Gov. Kathy Hochul recently stood in front of the Long Island Rail Road’s New Hyde Park station to celebrate the arrival of the first train on the LIRR’s much-needed Third Track.
In truth, she had little to do with this multi-billion-dollar project. It was the creation of her predecessor, Andrew Cuomo, who used political threats and economic incentives to have his way with the various village mayors along the right-of-way who opposed modernization of Long Island’s “iron horse.”
But if I were Hochul, I would probably look for any photo opportunity that takes the focus off the issue that may decide whether I will stays in office after November: crime.
The headlines are unrelenting. Almost daily we hear of repeat felons being let loose thanks to legislation that essentially scrapped the ability of judges to hold dangerous repeat felons behind bars until their trials.
The painful impact on our communities is incalculable. Still, there is another metric that tells you something about the impact that legislation has had on those who have taken a solemn oath to protect our society.
According to published reports, more than 1,500 New York City police officers have either resigned or retired so far this year. If this trend continues, it may well be the biggest loss of officers since these kinds of statistics began to be recorded by the department.
Some 524 police officers had resigned, and 1,072 had retired as of the beginning of the summer — a 38 percent increase over the same period last year. We should be more than frightened, because these law enforcement professionals see the true nature of the threat on every patrol, and they have decided that our society isn’t prepared to back them up.
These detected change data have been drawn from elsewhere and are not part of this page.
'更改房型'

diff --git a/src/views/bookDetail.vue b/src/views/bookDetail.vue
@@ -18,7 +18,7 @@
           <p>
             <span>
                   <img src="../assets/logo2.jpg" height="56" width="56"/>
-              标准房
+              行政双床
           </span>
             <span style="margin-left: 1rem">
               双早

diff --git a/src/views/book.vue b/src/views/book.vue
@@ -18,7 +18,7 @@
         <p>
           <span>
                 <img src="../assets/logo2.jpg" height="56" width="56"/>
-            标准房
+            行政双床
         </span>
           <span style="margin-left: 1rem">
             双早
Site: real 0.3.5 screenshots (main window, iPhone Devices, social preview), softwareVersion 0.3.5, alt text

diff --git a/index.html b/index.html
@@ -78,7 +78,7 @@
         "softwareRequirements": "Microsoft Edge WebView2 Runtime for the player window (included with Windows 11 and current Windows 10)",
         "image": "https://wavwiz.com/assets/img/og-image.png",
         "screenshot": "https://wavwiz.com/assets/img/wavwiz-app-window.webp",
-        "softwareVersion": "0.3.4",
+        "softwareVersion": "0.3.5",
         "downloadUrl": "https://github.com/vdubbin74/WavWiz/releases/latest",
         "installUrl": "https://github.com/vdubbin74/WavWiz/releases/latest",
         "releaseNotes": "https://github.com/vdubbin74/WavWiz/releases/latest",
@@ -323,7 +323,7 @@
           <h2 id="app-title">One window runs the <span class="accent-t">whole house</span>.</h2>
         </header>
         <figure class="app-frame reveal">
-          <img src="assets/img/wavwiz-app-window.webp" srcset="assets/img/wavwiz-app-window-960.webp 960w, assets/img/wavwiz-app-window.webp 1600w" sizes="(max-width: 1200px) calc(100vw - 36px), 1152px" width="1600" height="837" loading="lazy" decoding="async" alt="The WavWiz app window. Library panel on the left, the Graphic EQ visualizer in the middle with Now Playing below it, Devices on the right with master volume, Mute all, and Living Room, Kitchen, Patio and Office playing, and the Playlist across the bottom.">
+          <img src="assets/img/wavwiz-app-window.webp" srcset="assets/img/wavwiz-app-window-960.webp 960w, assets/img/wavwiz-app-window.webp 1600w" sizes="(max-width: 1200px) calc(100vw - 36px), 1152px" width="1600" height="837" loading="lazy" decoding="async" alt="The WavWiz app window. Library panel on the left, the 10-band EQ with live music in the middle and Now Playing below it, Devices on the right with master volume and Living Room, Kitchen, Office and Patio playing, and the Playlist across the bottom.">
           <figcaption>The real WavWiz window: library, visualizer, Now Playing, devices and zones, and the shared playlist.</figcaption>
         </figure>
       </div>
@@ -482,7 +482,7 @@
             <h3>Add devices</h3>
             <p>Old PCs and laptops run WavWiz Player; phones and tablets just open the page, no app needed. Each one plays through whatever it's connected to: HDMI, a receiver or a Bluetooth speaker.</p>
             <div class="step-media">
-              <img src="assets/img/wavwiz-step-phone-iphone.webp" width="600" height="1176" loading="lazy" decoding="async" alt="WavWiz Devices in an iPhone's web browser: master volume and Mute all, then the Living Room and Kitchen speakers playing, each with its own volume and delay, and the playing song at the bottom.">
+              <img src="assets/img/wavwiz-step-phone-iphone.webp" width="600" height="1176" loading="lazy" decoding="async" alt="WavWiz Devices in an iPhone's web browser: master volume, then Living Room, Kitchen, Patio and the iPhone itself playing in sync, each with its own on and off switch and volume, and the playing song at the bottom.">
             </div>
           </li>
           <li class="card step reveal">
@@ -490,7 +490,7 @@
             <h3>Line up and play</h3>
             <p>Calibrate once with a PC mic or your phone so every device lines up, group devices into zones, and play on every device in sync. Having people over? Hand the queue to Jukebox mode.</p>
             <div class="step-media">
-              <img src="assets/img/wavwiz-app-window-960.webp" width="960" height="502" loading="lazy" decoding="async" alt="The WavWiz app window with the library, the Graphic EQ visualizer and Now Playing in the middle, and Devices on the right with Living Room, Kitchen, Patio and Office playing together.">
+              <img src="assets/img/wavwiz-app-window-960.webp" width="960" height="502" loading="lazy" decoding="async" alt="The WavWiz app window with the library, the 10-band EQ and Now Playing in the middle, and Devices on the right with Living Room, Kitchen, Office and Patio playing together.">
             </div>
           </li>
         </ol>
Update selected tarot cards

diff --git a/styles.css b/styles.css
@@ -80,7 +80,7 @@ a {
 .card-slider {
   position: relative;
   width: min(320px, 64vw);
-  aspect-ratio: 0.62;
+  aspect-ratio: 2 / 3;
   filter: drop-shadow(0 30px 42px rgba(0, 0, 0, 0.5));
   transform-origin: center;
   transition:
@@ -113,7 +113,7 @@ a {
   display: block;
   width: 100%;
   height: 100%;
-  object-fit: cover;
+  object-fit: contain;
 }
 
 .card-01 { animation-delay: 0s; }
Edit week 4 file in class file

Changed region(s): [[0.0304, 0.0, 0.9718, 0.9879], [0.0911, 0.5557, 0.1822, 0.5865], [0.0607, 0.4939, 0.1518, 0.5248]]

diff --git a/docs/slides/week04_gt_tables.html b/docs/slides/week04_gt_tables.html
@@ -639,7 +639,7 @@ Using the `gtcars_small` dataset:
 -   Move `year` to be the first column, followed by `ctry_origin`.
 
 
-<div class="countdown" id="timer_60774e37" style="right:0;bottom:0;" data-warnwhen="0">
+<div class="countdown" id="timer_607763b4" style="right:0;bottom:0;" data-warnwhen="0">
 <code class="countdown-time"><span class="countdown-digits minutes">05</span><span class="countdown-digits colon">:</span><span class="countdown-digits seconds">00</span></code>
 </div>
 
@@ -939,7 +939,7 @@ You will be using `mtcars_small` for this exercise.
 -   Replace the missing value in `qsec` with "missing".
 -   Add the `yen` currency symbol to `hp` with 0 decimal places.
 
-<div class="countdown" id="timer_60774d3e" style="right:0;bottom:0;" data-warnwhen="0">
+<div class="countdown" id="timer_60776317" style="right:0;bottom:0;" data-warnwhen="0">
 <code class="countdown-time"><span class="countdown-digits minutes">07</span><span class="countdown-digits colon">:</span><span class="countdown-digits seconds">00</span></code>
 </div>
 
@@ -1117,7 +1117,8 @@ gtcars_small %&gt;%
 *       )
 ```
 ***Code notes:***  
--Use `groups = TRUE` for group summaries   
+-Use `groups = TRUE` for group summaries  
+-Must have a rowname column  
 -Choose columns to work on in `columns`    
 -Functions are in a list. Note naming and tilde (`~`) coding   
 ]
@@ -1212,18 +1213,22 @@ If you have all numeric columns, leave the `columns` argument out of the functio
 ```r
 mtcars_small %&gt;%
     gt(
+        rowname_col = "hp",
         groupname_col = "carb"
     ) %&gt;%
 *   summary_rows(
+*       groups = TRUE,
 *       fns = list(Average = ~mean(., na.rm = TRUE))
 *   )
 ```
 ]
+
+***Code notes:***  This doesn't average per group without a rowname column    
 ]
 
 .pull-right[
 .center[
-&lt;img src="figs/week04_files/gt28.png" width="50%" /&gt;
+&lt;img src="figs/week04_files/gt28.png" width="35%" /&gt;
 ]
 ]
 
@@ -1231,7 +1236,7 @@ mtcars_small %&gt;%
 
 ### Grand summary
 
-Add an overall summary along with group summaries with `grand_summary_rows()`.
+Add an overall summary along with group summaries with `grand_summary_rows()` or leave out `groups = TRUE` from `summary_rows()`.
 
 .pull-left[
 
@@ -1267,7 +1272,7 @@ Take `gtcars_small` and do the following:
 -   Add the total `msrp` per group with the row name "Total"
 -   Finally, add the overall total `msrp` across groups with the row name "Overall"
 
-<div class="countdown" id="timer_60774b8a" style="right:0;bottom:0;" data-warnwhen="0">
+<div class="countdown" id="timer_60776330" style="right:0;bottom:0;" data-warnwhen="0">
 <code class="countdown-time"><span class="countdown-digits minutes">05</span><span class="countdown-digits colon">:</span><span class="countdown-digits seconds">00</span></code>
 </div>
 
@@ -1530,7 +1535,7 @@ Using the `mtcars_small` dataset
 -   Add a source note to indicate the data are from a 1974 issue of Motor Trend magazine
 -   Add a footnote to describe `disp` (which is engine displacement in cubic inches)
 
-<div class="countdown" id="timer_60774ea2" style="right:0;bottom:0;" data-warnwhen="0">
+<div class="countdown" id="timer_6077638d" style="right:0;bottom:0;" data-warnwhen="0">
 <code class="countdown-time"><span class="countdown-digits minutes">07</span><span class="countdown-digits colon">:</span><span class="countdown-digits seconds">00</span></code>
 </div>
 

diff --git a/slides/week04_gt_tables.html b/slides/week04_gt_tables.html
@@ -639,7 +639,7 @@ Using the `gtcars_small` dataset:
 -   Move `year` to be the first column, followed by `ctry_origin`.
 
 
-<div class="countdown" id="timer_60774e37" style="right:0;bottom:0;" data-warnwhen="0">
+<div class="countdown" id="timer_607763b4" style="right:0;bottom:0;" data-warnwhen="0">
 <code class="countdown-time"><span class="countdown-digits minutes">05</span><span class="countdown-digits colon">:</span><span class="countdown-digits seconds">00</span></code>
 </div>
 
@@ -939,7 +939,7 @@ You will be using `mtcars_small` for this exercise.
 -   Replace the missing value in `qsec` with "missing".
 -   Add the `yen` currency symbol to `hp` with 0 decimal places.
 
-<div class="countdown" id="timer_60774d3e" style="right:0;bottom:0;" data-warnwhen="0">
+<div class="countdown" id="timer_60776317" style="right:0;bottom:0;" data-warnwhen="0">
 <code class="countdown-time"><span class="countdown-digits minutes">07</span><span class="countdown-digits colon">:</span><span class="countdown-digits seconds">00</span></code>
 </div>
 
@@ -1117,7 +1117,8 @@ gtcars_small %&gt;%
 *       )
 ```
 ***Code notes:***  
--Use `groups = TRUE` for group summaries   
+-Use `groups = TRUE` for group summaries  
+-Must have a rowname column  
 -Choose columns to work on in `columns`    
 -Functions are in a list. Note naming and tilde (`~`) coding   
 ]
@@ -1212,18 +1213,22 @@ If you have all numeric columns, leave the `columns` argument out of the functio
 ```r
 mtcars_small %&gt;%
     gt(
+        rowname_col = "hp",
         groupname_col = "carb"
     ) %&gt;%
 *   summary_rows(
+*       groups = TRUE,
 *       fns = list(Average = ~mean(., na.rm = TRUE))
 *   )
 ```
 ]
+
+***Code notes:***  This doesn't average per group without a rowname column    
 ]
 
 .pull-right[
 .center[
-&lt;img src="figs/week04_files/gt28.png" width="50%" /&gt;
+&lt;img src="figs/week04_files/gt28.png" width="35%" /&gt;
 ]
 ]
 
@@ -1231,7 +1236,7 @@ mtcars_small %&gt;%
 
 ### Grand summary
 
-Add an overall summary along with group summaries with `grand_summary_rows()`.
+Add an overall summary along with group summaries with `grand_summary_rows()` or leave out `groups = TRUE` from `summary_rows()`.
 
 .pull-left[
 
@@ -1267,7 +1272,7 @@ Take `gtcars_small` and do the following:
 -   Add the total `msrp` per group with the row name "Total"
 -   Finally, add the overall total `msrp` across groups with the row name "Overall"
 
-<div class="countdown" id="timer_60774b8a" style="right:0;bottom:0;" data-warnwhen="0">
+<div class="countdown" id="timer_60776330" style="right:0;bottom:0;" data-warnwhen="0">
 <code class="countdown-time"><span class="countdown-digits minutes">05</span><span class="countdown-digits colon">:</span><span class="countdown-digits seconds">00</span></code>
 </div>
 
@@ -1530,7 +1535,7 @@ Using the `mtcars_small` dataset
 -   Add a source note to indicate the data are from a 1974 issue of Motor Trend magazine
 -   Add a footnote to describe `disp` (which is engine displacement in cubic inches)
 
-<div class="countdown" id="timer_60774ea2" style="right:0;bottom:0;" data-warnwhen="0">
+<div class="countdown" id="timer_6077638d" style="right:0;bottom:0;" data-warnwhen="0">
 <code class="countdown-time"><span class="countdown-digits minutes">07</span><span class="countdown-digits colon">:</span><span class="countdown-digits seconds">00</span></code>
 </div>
There are serious questions we need to ask our public officials this Election Day. We could ask State Senate Majority Leader Andrea Stewart-Cousins. She led the crusade to dismantle the bail laws, and her progressive agenda remains unchanged as police blotters are filled with repeat felons attacking law-abiding citizens.
If asked, police officers handing in their badges will say they are done with the job because of anti-cop hostility that is a central philosophy of the progressives, and the obviously destructive nature of “bail reform” to the very idea of law enforcement.
This crisis isn’t just a New York City problem. Nassau County Executive Bruce Blakeman has issued a report stating that more than 87 percent of criminal suspects arrested in Nassau County in April and June were released back on the streets without bail. This number includes 282 who were facing violent assault charges.
Standing with Police Commissioner Patrick Ryder, Blakeman revealed that in the second quarter of 2022, 2,641 of 3,019 people arrested — 87.5 percent — were released without bail. Some 282 of them faced assault charges, and 103 were arrested on weapons chargers. And then there’s the defendant some have described as a poster child of this crisis.
Tejinder Singh was arrested for allegedly throwing bricks through the windows or windshields of 27 cars parked in East Meadow during a three-day vandalism spree. He was released without bail just hours after his arrest.
Hochul is no political neophyte. While she has a massive political war chest and solid poll numbers, all of that can go south quickly if the summer of crime becomes the autumn of anger, especially on voter-rich Long Island.
When the governor spoke before the New York State Association of Chiefs of Police’s annual conference, she told her audience she would support and fully fund law enforcement. But what does that mean when the destruction of bail laws by Albany has led to an explosion of street crime?
Another seasoned politician, New York City mayor Eric Adams, has actually joined Republican lawmakers in demanding that the State Legislature address the crisis. Not surprisingly, the progressive-dominated Legislature declined Adams’s call for an emergency session. He told reporters, “We’re not talking about someone that steals an apple. We’re talking about someone that has repeatedly used violence in our city: robberies, grand larcenies, burglaries, shootings, carrying a gun.”
Hochul will not be alone on the ballot this November. Long Island state senators who voted with their progressive colleagues are going to be asked by voters why they “went along” on progressive legislation that is now destroying a fundamental principle of American life: freedom from fear.
Ronald J. Rosenberg has been an attorney for 42 years, concentrating in commercial litigation and transactions, and real estate, municipal, zoning and land use law. He founded the Garden City law firm Rosenberg Calica & Birney in 1999.